Recently, Werth laughed about that punch ritual with admiration. Johnson still tells the story of Earl Weaver, managing at Elmira, putting him in the lineup the day after a horrid beaning with his face black-and-blue and cotton still stuffed in his broken nose and blurred vision. Get back on that horse. For months, “I’d be walking down a street, see a ball coming at my head and duck,” Johnson said. “I’d say [to the other players], ‘Didn’t you guys see that thing? It was comin’ right at me.’” More laughter.
This is not aberrant behavior. It is just baseball, pro hardball version. It’s not “pastoral.” Quite a bit of hell-bent is essential. But too much is a disaster.
How do you draw the line? Shouldn’t it be different for every player? Watching someone who is attuned to every nerve in his body, like Jim Palmer, on the same team as a human bruise like Ripken, is like observing Strasburg with Harper: different species at the same watering hole. They both belong there. But each has to learn his own way to survive and thrive.
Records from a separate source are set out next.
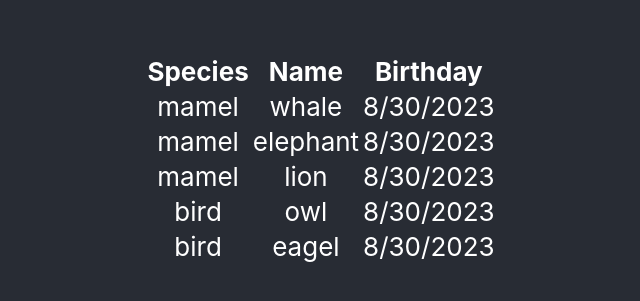
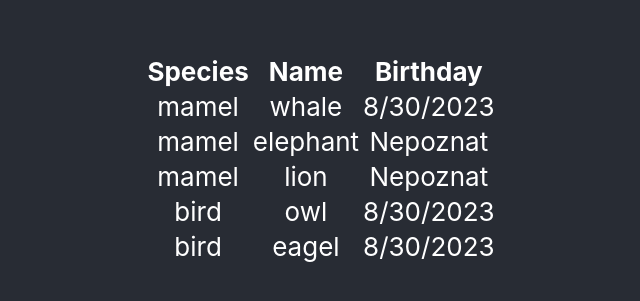
Before and after one commit to MariooV/zoo-projekat, a React (Create React App) app: page / in a window 1280 px wide. Shown: the part 241-542 px from the top of the page, without its empty margins (319-959 px from the left). Built offline with nearby package versions, Linux system fonts and the light colour scheme.

Commit message:
Zadatak 2

```diff
--- a/src/components/AnimalList.js
+++ b/src/components/AnimalList.js
@@ -3,8 +3,8 @@ import { useState } from "react";
 const AnimalList = () => {
   const [animals, setAnimals] = useState([
     { species: "mamel", name: "whale", birthday: new Date() },
-    { species: "mamel", name: "elephant", birthday: new Date() },
-    { species: "mamel", name: "lion", birthday: new Date() },
+    { species: "mamel", name: "elephant" },
+    { species: "mamel", name: "lion" },
     { species: "bird", name: "owl", birthday: new Date() },
     { species: "bird", name: "eagel", birthday: new Date() },
   ]);
@@ -22,7 +22,11 @@ const AnimalList = () => {
           <tr key={index}>
             <td>{animal.species}</td>
             <td>{animal.name}</td>
-            <td>{animal.birthday.toLocaleDateString()}</td>
+            <td>
+              {animal.birthday
+                ? animal.birthday.toLocaleDateString()
+                : "Nepoznat"}
+            </td>
           </tr>
         ))}
       </tbody>
```
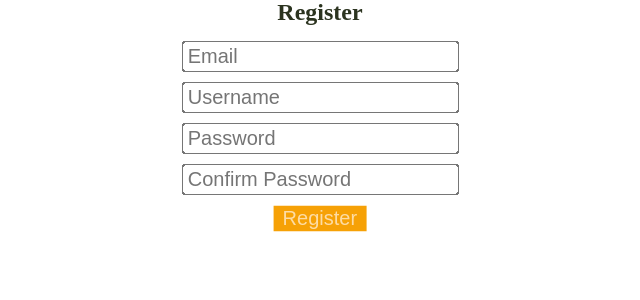
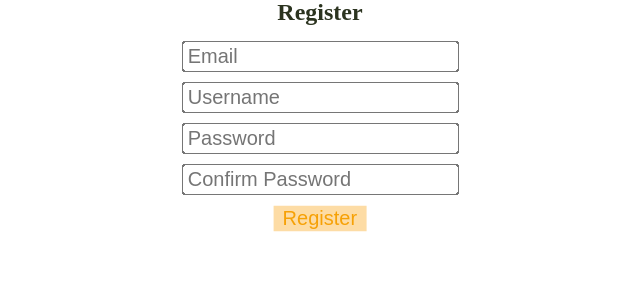
Before and after one commit to Ivaylo-Valentinov/Web-Poject, a PHP site: page /registration.html in a window 1280 px wide, with the pointer over the restyled element. Shown: the part 229-529 px from the top of the page, without its empty margins (320-960 px from the left). Run offline with PHP 8.4, Linux system fonts and the light colour scheme.

Commit message:
deletedComments

```diff
--- a/styles/forms.css
+++ b/styles/forms.css
@@ -42,3 +42,9 @@ input {
     color: #FDDCA5;
     border: none;
 }
+
+.button:hover{
+    background-color: #FDDCA5;
+    color: #F6A106;
+    cursor: pointer;
+}
```
Also changed, not shown: scripts/registration.js (+1 -15 lines).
The Nats, as they rise in the sport, are learning many things. And so are those who supervise them.
On Thursday, Rizzo and I stood by the batting cage and talked about care of injuries. Rizzo emphasized that treatment of day-to-day injuries, such as Harper’s, are entirely different than major procedures, with six- to 18-month rehabilitation periods, such as Tommy John or labrum surgery. The problem, Rizzo said, was that Harper has to learn how to play smarter when banged up. His two headfirst slides last Sunday were both on poor-judgment, unnecessary plays.
“It is just youth,” Rizzo said. “He’ll learn. They all do.”
That sounded sensible to me. But sometimes the moral of the story, and the measure of your own stupidity, is standing in front of you. As we talked, Harper was taking batting practice, trying to hit the Camden Yards warehouse, after doing some light running in the outfield. Cool, what a stud.
By the time the Nats plane landed in Atlanta that night, Harper was limping and, by Saturday, he was — finally, mercifully — on the DL.
This is all part of the Nats’ learning curve, each player absorbing his own often-painful lessons. Johnson and Rizzo always say they “err on the side of caution.” But the results, the thing you’re judged by, haven’t been agreeing.
At the moment, the Nats would look at the Kon Tiki and say, “That raft looks pretty safe for ocean travel, right?” They may need to think again.
For previous columns by Thomas Boswell, visit washingtonpost.com/boswell.